>>>>
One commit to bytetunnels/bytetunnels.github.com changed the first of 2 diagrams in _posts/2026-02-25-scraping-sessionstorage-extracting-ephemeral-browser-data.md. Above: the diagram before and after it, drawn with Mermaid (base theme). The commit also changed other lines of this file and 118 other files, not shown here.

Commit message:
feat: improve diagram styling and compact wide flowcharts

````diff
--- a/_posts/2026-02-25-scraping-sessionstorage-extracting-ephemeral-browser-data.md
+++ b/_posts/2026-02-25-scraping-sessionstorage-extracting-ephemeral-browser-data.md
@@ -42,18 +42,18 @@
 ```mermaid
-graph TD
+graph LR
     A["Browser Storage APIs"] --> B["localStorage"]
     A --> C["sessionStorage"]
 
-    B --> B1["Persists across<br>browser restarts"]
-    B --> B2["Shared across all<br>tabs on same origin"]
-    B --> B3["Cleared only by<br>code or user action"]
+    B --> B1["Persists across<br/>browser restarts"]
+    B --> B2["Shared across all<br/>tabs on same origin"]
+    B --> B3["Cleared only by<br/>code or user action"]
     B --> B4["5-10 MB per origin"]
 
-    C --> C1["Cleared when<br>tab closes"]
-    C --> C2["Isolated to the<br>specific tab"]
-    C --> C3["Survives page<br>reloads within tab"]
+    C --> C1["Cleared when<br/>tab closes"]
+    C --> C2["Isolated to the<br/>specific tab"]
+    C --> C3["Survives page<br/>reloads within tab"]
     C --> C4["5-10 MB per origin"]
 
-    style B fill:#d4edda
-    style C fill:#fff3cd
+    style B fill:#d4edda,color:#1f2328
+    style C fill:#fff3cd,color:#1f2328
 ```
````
<<<<
>>>>
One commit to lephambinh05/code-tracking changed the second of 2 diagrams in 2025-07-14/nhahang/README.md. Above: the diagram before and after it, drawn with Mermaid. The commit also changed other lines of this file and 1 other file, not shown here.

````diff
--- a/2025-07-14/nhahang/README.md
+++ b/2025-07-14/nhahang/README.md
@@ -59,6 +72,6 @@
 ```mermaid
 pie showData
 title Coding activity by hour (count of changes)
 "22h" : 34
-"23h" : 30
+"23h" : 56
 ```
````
<<<<
▶ PROMPT: Show all lines from the records above where the word "changed" occurs.

▶ RESULT OF THIS EXERCISE:
One commit to bytetunnels/bytetunnels.github.com changed the first of 2 diagrams in _posts/2026-02-25-scraping-sessionstorage-extracting-ephemeral-browser-data.md. Above: the diagram before and after it, drawn with Mermaid (base theme). The commit also changed other lines of this file and 118 other files, not shown here.
One commit to lephambinh05/code-tracking changed the second of 2 diagrams in 2025-07-14/nhahang/README.md. Above: the diagram before and after it, drawn with Mermaid. The commit also changed other lines of this file and 1 other file, not shown here.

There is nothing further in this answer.